Collected data entries
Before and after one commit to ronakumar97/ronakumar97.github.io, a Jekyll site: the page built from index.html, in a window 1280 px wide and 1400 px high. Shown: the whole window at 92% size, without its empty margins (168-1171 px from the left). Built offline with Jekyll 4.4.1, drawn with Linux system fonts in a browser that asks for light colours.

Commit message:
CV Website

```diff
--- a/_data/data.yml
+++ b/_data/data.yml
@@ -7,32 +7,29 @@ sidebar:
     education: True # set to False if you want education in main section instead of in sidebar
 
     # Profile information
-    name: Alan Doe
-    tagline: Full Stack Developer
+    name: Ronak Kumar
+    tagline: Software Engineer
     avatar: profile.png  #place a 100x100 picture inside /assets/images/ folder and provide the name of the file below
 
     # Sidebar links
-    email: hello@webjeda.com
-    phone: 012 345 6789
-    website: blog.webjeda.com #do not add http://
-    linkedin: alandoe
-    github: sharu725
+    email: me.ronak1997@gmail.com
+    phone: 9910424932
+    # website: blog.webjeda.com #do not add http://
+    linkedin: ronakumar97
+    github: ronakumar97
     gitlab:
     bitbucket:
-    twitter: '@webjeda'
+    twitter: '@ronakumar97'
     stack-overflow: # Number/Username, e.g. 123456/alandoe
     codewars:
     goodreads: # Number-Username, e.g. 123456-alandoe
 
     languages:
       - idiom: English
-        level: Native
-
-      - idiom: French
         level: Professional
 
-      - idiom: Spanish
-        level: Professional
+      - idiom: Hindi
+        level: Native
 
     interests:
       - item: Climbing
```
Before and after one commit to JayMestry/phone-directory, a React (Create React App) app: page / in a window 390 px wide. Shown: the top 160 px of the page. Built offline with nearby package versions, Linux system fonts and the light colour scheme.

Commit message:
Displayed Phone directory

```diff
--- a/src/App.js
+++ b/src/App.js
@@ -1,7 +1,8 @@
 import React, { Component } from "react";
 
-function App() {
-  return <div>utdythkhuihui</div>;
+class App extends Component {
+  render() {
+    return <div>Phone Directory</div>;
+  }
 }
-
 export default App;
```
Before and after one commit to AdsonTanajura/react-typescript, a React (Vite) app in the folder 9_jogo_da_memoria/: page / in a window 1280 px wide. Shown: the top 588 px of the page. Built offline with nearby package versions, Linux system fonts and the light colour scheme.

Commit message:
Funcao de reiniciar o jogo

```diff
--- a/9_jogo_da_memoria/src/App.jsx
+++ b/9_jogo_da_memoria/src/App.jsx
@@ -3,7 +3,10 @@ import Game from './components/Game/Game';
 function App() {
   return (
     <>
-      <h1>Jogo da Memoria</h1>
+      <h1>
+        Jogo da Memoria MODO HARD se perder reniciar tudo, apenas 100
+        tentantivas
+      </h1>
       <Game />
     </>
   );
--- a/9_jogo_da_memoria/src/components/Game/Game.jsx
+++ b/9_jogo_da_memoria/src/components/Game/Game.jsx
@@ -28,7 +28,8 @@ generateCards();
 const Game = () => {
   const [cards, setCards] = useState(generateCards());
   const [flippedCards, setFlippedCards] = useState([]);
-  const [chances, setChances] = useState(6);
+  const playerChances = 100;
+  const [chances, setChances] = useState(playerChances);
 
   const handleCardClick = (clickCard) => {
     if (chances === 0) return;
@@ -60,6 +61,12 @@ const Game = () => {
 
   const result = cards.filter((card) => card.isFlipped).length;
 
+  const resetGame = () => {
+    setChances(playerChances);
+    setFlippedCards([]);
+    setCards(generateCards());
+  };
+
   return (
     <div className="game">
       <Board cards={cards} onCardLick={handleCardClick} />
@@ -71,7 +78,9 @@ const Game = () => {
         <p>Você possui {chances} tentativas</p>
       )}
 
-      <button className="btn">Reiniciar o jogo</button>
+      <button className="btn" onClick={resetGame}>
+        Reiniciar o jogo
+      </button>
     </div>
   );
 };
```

> [Brief] Please repeat the data in full so that nothing differs from the original.

> [Solution to this task]
Before and after one commit to ronakumar97/ronakumar97.github.io, a Jekyll site: the page built from index.html, in a window 1280 px wide and 1400 px high. Shown: the whole window at 92% size, without its empty margins (168-1171 px from the left). Built offline with Jekyll 4.4.1, drawn with Linux system fonts in a browser that asks for light colours.

Commit message:
CV Website

```diff
--- a/_data/data.yml
+++ b/_data/data.yml
@@ -7,32 +7,29 @@ sidebar:
     education: True # set to False if you want education in main section instead of in sidebar
 
     # Profile information
-    name: Alan Doe
-    tagline: Full Stack Developer
+    name: Ronak Kumar
+    tagline: Software Engineer
     avatar: profile.png  #place a 100x100 picture inside /assets/images/ folder and provide the name of the file below
 
     # Sidebar links
-    email: hello@webjeda.com
-    phone: 012 345 6789
-    website: blog.webjeda.com #do not add http://
-    linkedin: alandoe
-    github: sharu725
+    email: me.ronak1997@gmail.com
+    phone: 9910424932
+    # website: blog.webjeda.com #do not add http://
+    linkedin: ronakumar97
+    github: ronakumar97
     gitlab:
     bitbucket:
-    twitter: '@webjeda'
+    twitter: '@ronakumar97'
     stack-overflow: # Number/Username, e.g. 123456/alandoe
     codewars:
     goodreads: # Number-Username, e.g. 123456-alandoe
 
     languages:
       - idiom: English
-        level: Native
-
-      - idiom: French
         level: Professional
 
-      - idiom: Spanish
-        level: Professional
+      - idiom: Hindi
+        level: Native
 
     interests:
       - item: Climbing
```
Before and after one commit to JayMestry/phone-directory, a React (Create React App) app: page / in a window 390 px wide. Shown: the top 160 px of the page. Built offline with nearby package versions, Linux system fonts and the light colour scheme.

Commit message:
Displayed Phone directory

```diff
--- a/src/App.js
+++ b/src/App.js
@@ -1,7 +1,8 @@
 import React, { Component } from "react";
 
-function App() {
-  return <div>utdythkhuihui</div>;
+class App extends Component {
+  render() {
+    return <div>Phone Directory</div>;
+  }
 }
-
 export default App;
```
Before and after one commit to AdsonTanajura/react-typescript, a React (Vite) app in the folder 9_jogo_da_memoria/: page / in a window 1280 px wide. Shown: the top 588 px of the page. Built offline with nearby package versions, Linux system fonts and the light colour scheme.

Commit message:
Funcao de reiniciar o jogo

```diff
--- a/9_jogo_da_memoria/src/App.jsx
+++ b/9_jogo_da_memoria/src/App.jsx
@@ -3,7 +3,10 @@ import Game from './components/Game/Game';
 function App() {
   return (
     <>
-      <h1>Jogo da Memoria</h1>
+      <h1>
+        Jogo da Memoria MODO HARD se perder reniciar tudo, apenas 100
+        tentantivas
+      </h1>
       <Game />
     </>
   );
--- a/9_jogo_da_memoria/src/components/Game/Game.jsx
+++ b/9_jogo_da_memoria/src/components/Game/Game.jsx
@@ -28,7 +28,8 @@ generateCards();
 const Game = () => {
   const [cards, setCards] = useState(generateCards());
   const [flippedCards, setFlippedCards] = useState([]);
-  const [chances, setChances] = useState(6);
+  const playerChances = 100;
+  const [chances, setChances] = useState(playerChances);
 
   const handleCardClick = (clickCard) => {
     if (chances === 0) return;
@@ -60,6 +61,12 @@ const Game = () => {
 
   const result = cards.filter((card) => card.isFlipped).length;
 
+  const resetGame = () => {
+    setChances(playerChances);
+    setFlippedCards([]);
+    setCards(generateCards());
+  };
+
   return (
     <div className="game">
       <Board cards={cards} onCardLick={handleCardClick} />
@@ -71,7 +78,9 @@ const Game = () => {
         <p>Você possui {chances} tentativas</p>
       )}
 
-      <button className="btn">Reiniciar o jogo</button>
+      <button className="btn" onClick={resetGame}>
+        Reiniciar o jogo
+      </button>
     </div>
   );
 };
```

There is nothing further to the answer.